Once authentication is set up and deployed, a login page will appear in the application as shown below:



The backend example is provided in golang. It consists of the following elements:

  • An API framework (gin):

Receives an article with its content and title through a POST request. 

API layer also receives a token along with the article from the trusted client (frontend).

  • REST calls: 

Posts the article data into the Firestore database using the REST API.

Adopting REST API Schemas

Golang structs can be used to model the data following the REST API conventions. An example can be found in the RESTAPI Module of the demo repository.

This demo doesn’t guarantee the latest REST API schemas, Google Cloud REST API conventions can easily be explored through the official website. (v1 Firestore REST API references)

Making requests to the Firestore REST API

The Bearer token received from the front-end can be passed to the REST API in order to write/receive data from Firestore Collections as demonstrated in the request.go file in the Data module.

No additional authentication is required at this stage to access Firestore resources, the end-user token will be enough to make this API request for this example.

Deployment to Cloud Run

A sample Dockerfile can be found in the demo repository as well as a cloud run configuration file to deploy the backend to Cloud Run. (the go version in this demo isn’t compatible with App Engine at the moment)

Firestore Security Rules


In the following example of Firestore security rules:

  • Allows any authenticated user to write into the Article Collection
  • Only allows reading if the user exists in a different collection & its document.
rules_version = '2';
service cloud.firestore {
  match /databases/{database}/documents {
    match /articles/{article} {
    	allow read: if in get(/databases/$(database)/documents/roles/0Z4CaGhuGIw2ksFPPHBp).data.reviewers;
    match /gossips/{gossip} {
    	allow write: if request.auth.token != null;

As it can be seen in the example, an external document:


contains an array field called ‘reviewers’, therefore if the authenticated user is not part of this reviewers record, Firestore will forbid the readout of articles for that user.


This security rule then can be applied to the database through Firebase Console or CLI

On the console, it can be found on Database → Rules tab as shown:

These rules can also be systematically deployed and managed through IaC such as Terraform


This example only demonstrates that once the application grows and business logic in the application code gets more complicated, Firestore Security Rules can enforce the protection of the data on a very low level.

Please refer to the Firestore documentation to follow the best practices and see what else is possible using security rules syntax.

Next Steps

As the next step, the frontend can be customized to fetch/pass the data that is actually needed in the backend.

The backend can be adjusted to actually revalidate the token received from the frontend to enhance the application security. Then, the data models can be designed to read/write the data that is actually needed in the Firestore Database & front-end.

Security rules should be customized to actually serve the business demands.


This tutorial has covered the following elements of an application architecture:

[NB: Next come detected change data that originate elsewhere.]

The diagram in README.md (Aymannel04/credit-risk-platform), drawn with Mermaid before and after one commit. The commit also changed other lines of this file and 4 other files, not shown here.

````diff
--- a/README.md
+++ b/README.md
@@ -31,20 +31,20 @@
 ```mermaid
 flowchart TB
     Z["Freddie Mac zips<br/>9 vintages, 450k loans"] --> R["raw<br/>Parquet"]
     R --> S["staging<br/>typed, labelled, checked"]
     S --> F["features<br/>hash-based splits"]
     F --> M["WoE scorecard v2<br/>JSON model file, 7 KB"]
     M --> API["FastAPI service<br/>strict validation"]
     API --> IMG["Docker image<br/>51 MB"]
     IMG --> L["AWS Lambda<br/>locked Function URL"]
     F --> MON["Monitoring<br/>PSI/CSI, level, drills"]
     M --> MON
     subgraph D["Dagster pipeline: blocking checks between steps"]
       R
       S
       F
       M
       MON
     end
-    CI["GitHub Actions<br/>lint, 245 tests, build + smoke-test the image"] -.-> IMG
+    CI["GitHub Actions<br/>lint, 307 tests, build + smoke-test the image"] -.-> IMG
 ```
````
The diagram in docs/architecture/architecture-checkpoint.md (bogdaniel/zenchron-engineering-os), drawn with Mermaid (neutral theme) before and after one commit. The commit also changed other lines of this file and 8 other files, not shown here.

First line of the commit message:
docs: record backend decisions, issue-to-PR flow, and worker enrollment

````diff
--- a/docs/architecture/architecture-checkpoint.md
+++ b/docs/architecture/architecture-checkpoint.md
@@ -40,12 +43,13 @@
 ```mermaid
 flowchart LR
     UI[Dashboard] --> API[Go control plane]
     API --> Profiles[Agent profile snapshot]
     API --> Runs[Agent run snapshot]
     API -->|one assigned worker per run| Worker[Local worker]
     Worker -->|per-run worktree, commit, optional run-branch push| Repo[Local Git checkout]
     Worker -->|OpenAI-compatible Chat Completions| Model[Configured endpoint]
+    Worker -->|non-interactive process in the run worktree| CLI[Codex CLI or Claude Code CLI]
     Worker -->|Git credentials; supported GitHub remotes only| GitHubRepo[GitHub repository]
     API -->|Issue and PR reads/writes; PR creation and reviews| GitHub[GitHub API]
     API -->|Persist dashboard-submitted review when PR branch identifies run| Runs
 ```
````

  • Firebase authentication at the frontend
  • Backend that receives data from front-end (body and token)
  • Backend that passes the data to Firestore through the REST (including authenticated user object)
  • Security rules that enforce the data read & write by user & authentication